Photo by Tyler Meuter

I have been lucky enough to see some pretty amazing football games in my time at Tech. Perhaps the two most memorable ones that I have seen in person occurred during homecoming, and they both resulted in rushing the field. I was a freshman during the upset of undefeated No. 6 Clemson in 2011, and now as a fifth-year senior, I got to experience the Miracle on Techwood Drive from the front row of SWARM.

With these two incredible homecoming games in the past few years, it’s easy to forget another one that was perhaps more important: the 2013 victory over the Pittsburgh Panthers. In fact, it is not a stretch to say that DeAndre Smelter’s deep fourth quarter catch in that game saved head coach Paul Johnson’s career here and enabled the magisterial 2014 campaign to happen.

Since it was a few years ago, here is the situation the Jackets faced heading in to the game. Their record sat at 5-3, but since the team played two FCS schools that season they would need seven wins to become bowl eligible. With near-guaranteed losses to Clemson and Georgia still to be played, this game was a must-win for the Jackets in order to keep the bowl streak alive. Moreover, that offense for that season was the worst-performing Tech offense under Johnson, which combined with a middling 7-7 finish in 2012 meant that Johnson was on the hot seat. An inefficient offense with no bowl appearance and another season of losses to all four of our rivals would spell doom for Johnson’s tenure with the Jackets.

The team faced a 3rd and 17 at midfield late in the fourth quarter up 14-10, and there were two possibilities for the game to follow from here. Either the Jackets pick up the first down and continue the drive (and burn some more time off of the clock), or they do not, giving the Panthers another chance to take the lead. Thankfully for Tech, the first option happened. Quarterback Vad Lee dropped back and heaved the ball 42 yards downfield to wide receiver Smelter. Smelter, with two Pitt defenders right next to him ready to make a play, sprang into the air and reached over both of them to make a sensational catch. The Jackets scored on that drive and won the game by a final score of 21-10. The team finished the regular season with a 7-5 record and earned a berth in the Music City Bowl.

But what if Smelter did not come down with that ball?
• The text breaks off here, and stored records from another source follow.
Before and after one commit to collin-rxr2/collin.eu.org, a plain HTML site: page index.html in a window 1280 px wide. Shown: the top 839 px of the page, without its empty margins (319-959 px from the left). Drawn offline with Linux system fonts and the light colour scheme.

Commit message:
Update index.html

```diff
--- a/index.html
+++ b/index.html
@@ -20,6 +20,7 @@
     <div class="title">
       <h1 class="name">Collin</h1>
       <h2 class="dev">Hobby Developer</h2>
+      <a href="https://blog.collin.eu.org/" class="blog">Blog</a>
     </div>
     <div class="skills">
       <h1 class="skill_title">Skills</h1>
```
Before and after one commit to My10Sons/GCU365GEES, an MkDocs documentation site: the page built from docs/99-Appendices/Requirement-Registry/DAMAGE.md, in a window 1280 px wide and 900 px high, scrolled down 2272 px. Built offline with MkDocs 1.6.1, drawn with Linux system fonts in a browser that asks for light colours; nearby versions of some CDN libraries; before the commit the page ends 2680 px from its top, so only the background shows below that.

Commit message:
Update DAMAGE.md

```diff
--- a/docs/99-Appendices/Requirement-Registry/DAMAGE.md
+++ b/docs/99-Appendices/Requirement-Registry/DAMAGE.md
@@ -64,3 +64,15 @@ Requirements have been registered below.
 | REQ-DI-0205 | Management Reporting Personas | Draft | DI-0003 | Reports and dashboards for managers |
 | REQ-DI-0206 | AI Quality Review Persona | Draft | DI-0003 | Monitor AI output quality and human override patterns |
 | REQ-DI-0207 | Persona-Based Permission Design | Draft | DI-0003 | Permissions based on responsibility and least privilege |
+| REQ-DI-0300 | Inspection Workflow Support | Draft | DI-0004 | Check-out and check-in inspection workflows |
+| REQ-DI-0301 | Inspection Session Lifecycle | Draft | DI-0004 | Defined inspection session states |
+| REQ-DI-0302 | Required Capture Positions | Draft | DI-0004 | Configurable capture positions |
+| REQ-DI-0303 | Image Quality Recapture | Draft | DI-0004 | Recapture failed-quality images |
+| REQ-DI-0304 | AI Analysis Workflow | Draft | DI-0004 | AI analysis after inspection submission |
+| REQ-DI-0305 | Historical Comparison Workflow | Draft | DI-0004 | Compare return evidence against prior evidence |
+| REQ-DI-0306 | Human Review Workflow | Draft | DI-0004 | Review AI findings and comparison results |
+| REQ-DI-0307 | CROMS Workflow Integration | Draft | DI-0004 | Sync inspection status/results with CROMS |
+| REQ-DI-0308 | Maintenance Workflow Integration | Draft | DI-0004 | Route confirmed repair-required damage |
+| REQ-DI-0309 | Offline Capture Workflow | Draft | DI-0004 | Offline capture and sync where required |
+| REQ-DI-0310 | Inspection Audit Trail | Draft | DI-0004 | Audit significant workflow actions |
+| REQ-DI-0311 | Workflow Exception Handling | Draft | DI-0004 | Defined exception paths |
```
What if the game followed that second path? It is easy to envision either one of those two defenders getting a hand on the ball, knocking it away and forcing the Jackets to punt. From there, the defense still could have made the stop and won the game, but they could have also given up the touchdown and lost. Then how does the rest of 2013 and beyond play out? The team would still lose to Clemson and Georgia, and not make a Bowl at 6-6. Johnson would be fired, as fans (and more importantly, the Athletic Association) would feel that his option offense was ineffective. We would find a new coach and spend a few years with a mediocre record because Johnson’s offensive recruits would struggle to adapt to a more traditional scheme.

Instead, Smelter made the catch and saved the program from that fate. His catch gave management no reason to fire Paul Johnson, which set the team up for its unbelievable 2014 season. (In case you forgot, we beat all four of our rivals in the same year for the first time ever, shocked Georgia for the first time since 2008, won the ACC Coastal division, nearly beat undefeated Florida State in the ACC Championship game, and upset former No. 1 Mississippi State in the Orange Bowl.) Although the game was not as flashy as Clemson 2011 or FSU 2015 and did not result in mayhem on Grant Field, the Jackets’ 2013 homecoming victory over Pitt is still worthy of celebration.